Coming around the tight U-turn on the polished concrete, the guy in front of me locked up his back wheel mid turn and I T-boned him, causing my chain to fall off. Luckily I got it to catch back on quick, but I had to lay down another big effort to maintain contact with the group. I kept stomping the pedals until I got to the front of the group. We were going slow enough that I was happy to be on the front not in anyone’s draft if it meant I was safe and didn’t have to worry about sprinting out of the turnaround.
The heat was really getting to me, and my hot bottle of water was doing little to make me feel better. For the last two laps I just sat in the group towards the front and tried to relax. This was going to be a furious 5k run. Basically all 70 of us had come together into one big group. So all that work I did earlier on the bike was for no reason, but that’s racing. You just never know what’s going to happen.
Getting ready to come into T2 I got my shoes off early, wanting to be able to stay alert and move up as everyone else messed with theirs. I was sitting in the front third of the group towards the middle, watching as everyone kept moving up on the outsides. Boxed in, I kept looking for a way forward. Finally I found a hole to move to the outside and started moving up. Suddenly the guy in front of me darted left as the road narrowed. My only option was going up, I jumped up onto the sidewalk which was thankfully not packed with spectators yet. But my time was limited, and I frantically looked for a place to get back into the group. Unfortunately that place was at the back of the pack. So into T2 I went, at the very back of the group.
Coming off the bike my legs felt like complete Jell-o. Grabbing my sun-baked shoes, I again was fumbling around trying to squeeze my feet in. Starting the run I saw a long line of everyone stretched out ahead of me. A very demoralizing sight, but it may have actually helped me out. Lots of guys went out ridiculously fast considering the extreme conditions. So as some started to drop like flies and walk, I kept building my pace.

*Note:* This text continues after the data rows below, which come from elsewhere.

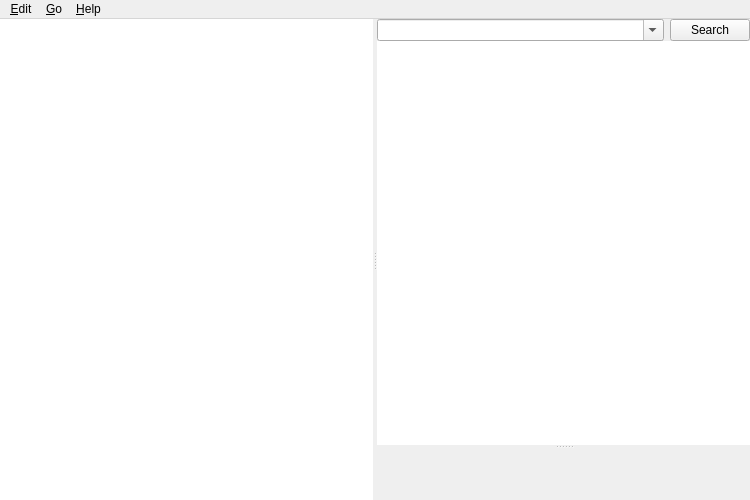
Old version of the form designer/browser.ui in the repository ankitects/anki.
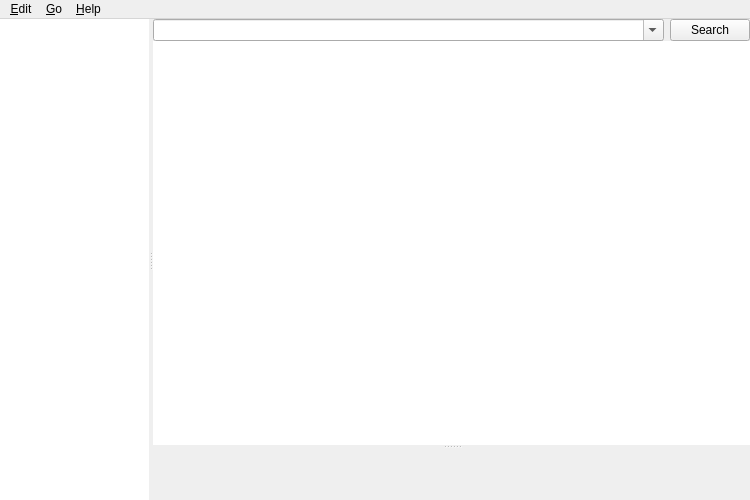
New version of the form. Icons and pictures are not drawn.

Commit message: fix default split in browser

The edit to the form file:
```diff
--- a/designer/browser.ui
+++ b/designer/browser.ui
@@ -58,7 +58,7 @@
       <widget class="QSplitter" name="splitter">
        <property name="sizePolicy">
         <sizepolicy hsizetype="Preferred" vsizetype="Expanding">
-         <horstretch>1</horstretch>
+         <horstretch>4</horstretch>
          <verstretch>0</verstretch>
         </sizepolicy>
        </property>
@@ -107,7 +107,7 @@
             <widget class="QComboBox" name="searchEdit">
              <property name="sizePolicy">
               <sizepolicy hsizetype="Expanding" vsizetype="Fixed">
-               <horstretch>0</horstretch>
+               <horstretch>9</horstretch>
                <verstretch>0</verstretch>
               </sizepolicy>
              </property>
@@ -125,7 +125,7 @@
           <widget class="QTableView" name="tableView">
            <property name="sizePolicy">
             <sizepolicy hsizetype="Expanding" vsizetype="Expanding">
-             <horstretch>0</horstretch>
+             <horstretch>9</horstretch>
              <verstretch>1</verstretch>
             </sizepolicy>
            </property>
```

I was still too far behind though, and not running well. There were four aid stations on course and I would take two or three bottles from each station. The heat was destroying me and I felt less like I was running and more like I was just stumbling forward.
I crossed the line a few minutes behind the winner Gomez in 39th place. Everything had gone well except for my 17:57 5k split. That just won’t do at the World Cup level. Full Cozumel World Cup results and splits can be found on triathlon.org.
After a long ice bath session, I spent a long time just sitting on the curb trying to put things together. I probably had some kind of heat stroke going on, but I was just replaying things in my mind as I tried to understand what had just happened. Being outside of the top 30 means no WTS points for me. Major bummer because that was the main goal in doing this race. But not all is lost, I gained some more experience racing at a high level in a very large and deep field. There is much more work to be done.
Cozumel was a great race venue. The grandstand was packed, the streets were packed and every roof top bar was packed. It was great to have so many people around screaming and putting their energy into us. The locals were out strong and even a large number of tourists had stumbled upon our race to try and give us some encouragement. The Cozumel World Cup is definitely a race I want to come back to.
Maybe the coolest moment for me was walking away from the athlete lounge to go home. I was stopped by some volunteers and a local family who all wanted to get a picture with me. Not sure who they thought I was, but I was happy to oblige. Sometimes it’s the spectators that make the venue, and hopefully I will be coming back to Cozumel next year!
For now, I’m anticipating the second hot, humid race of this trip: San Juan ITU Triathlon Pan American Cup in Puerto Rico on October 13th.